Segment Open

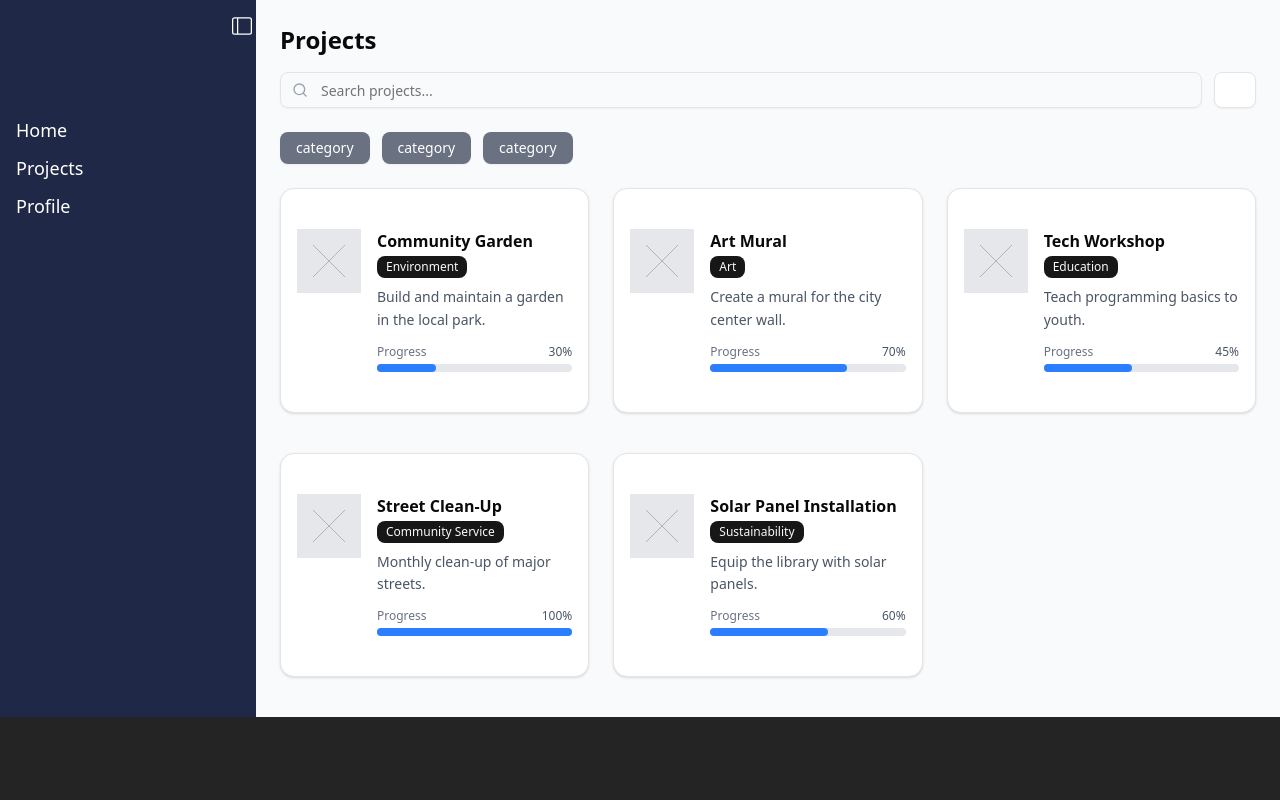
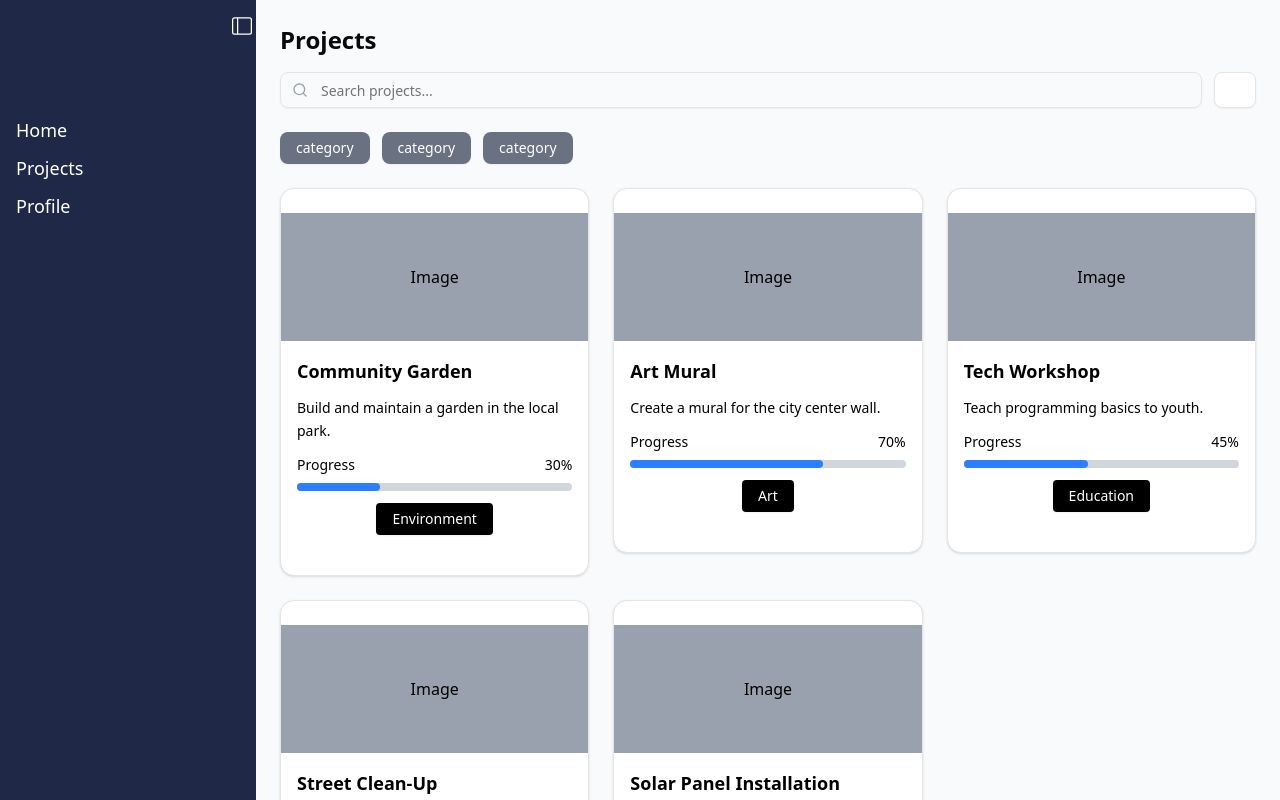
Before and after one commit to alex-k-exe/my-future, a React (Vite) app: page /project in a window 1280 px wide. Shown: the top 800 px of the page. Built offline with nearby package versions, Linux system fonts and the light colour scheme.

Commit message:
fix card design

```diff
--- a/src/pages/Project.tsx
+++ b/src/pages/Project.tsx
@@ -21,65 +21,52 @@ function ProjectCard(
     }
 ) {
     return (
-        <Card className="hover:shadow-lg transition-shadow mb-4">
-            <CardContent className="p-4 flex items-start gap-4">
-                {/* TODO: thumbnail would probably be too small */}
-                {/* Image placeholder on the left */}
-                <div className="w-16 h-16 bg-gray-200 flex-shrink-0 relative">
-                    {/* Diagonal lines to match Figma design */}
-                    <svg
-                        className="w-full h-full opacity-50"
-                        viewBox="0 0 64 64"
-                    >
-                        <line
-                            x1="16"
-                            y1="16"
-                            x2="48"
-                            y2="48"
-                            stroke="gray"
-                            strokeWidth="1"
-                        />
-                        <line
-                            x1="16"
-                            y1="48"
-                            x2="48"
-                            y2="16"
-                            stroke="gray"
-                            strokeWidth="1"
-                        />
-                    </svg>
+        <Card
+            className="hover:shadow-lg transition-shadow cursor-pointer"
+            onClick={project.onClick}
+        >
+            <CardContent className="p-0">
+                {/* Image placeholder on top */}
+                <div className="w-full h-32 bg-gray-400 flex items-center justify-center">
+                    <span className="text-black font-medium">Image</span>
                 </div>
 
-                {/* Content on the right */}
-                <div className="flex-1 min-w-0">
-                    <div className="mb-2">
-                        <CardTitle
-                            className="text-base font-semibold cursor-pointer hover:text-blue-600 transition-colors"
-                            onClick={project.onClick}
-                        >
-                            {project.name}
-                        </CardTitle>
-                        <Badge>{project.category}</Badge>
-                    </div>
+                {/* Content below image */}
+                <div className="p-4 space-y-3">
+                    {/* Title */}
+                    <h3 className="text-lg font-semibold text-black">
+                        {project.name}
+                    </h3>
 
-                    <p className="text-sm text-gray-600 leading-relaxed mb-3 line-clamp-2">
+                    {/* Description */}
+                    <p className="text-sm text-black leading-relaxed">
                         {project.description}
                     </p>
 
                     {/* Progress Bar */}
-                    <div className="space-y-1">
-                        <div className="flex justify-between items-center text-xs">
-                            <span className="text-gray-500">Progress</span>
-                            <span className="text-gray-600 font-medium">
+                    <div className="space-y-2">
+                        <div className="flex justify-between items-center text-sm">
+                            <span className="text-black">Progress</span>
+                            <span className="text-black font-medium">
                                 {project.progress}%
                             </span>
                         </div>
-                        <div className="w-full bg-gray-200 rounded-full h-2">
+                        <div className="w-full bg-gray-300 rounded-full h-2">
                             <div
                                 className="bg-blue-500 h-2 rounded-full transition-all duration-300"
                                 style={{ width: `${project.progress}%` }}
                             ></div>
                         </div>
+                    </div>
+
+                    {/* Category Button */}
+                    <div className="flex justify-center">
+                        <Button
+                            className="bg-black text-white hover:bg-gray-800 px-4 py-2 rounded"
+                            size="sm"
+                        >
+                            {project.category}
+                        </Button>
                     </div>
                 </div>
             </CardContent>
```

Segment Closed

### [Exercise description]
Everything in the data must be printed verbatim except the pictures.

### [Reply to the exercise]
Before and after one commit to alex-k-exe/my-future, a React (Vite) app: page /project in a window 1280 px wide. Shown: the top 800 px of the page. Built offline with nearby package versions, Linux system fonts and the light colour scheme.

Commit message:
fix card design

```diff
--- a/src/pages/Project.tsx
+++ b/src/pages/Project.tsx
@@ -21,65 +21,52 @@ function ProjectCard(
     }
 ) {
     return (
-        <Card className="hover:shadow-lg transition-shadow mb-4">
-            <CardContent className="p-4 flex items-start gap-4">
-                {/* TODO: thumbnail would probably be too small */}
-                {/* Image placeholder on the left */}
-                <div className="w-16 h-16 bg-gray-200 flex-shrink-0 relative">
-                    {/* Diagonal lines to match Figma design */}
-                    <svg
-                        className="w-full h-full opacity-50"
-                        viewBox="0 0 64 64"
-                    >
-                        <line
-                            x1="16"
-                            y1="16"
-                            x2="48"
-                            y2="48"
-                            stroke="gray"
-                            strokeWidth="1"
-                        />
-                        <line
-                            x1="16"
-                            y1="48"
-                            x2="48"
-                            y2="16"
-                            stroke="gray"
-                            strokeWidth="1"
-                        />
-                    </svg>
+        <Card
+            className="hover:shadow-lg transition-shadow cursor-pointer"
+            onClick={project.onClick}
+        >
+            <CardContent className="p-0">
+                {/* Image placeholder on top */}
+                <div className="w-full h-32 bg-gray-400 flex items-center justify-center">
+                    <span className="text-black font-medium">Image</span>
                 </div>
 
-                {/* Content on the right */}
-                <div className="flex-1 min-w-0">
-                    <div className="mb-2">
-                        <CardTitle
-                            className="text-base font-semibold cursor-pointer hover:text-blue-600 transition-colors"
-                            onClick={project.onClick}
-                        >
-                            {project.name}
-                        </CardTitle>
-                        <Badge>{project.category}</Badge>
-                    </div>
+                {/* Content below image */}
+                <div className="p-4 space-y-3">
+                    {/* Title */}
+                    <h3 className="text-lg font-semibold text-black">
+                        {project.name}
+                    </h3>
 
-                    <p className="text-sm text-gray-600 leading-relaxed mb-3 line-clamp-2">
+                    {/* Description */}
+                    <p className="text-sm text-black leading-relaxed">
                         {project.description}
                     </p>
 
                     {/* Progress Bar */}
-                    <div className="space-y-1">
-                        <div className="flex justify-between items-center text-xs">
-                            <span className="text-gray-500">Progress</span>
-                            <span className="text-gray-600 font-medium">
+                    <div className="space-y-2">
+                        <div className="flex justify-between items-center text-sm">
+                            <span className="text-black">Progress</span>
+                            <span className="text-black font-medium">
                                 {project.progress}%
                             </span>
                         </div>
-                        <div className="w-full bg-gray-200 rounded-full h-2">
+                        <div className="w-full bg-gray-300 rounded-full h-2">
                             <div
                                 className="bg-blue-500 h-2 rounded-full transition-all duration-300"
                                 style={{ width: `${project.progress}%` }}
                             ></div>
                         </div>
+                    </div>
+
+                    {/* Category Button */}
+                    <div className="flex justify-center">
+                        <Button
+                            className="bg-black text-white hover:bg-gray-800 px-4 py-2 rounded"
+                            size="sm"
+                        >
+                            {project.category}
+                        </Button>
                     </div>
                 </div>
             </CardContent>
```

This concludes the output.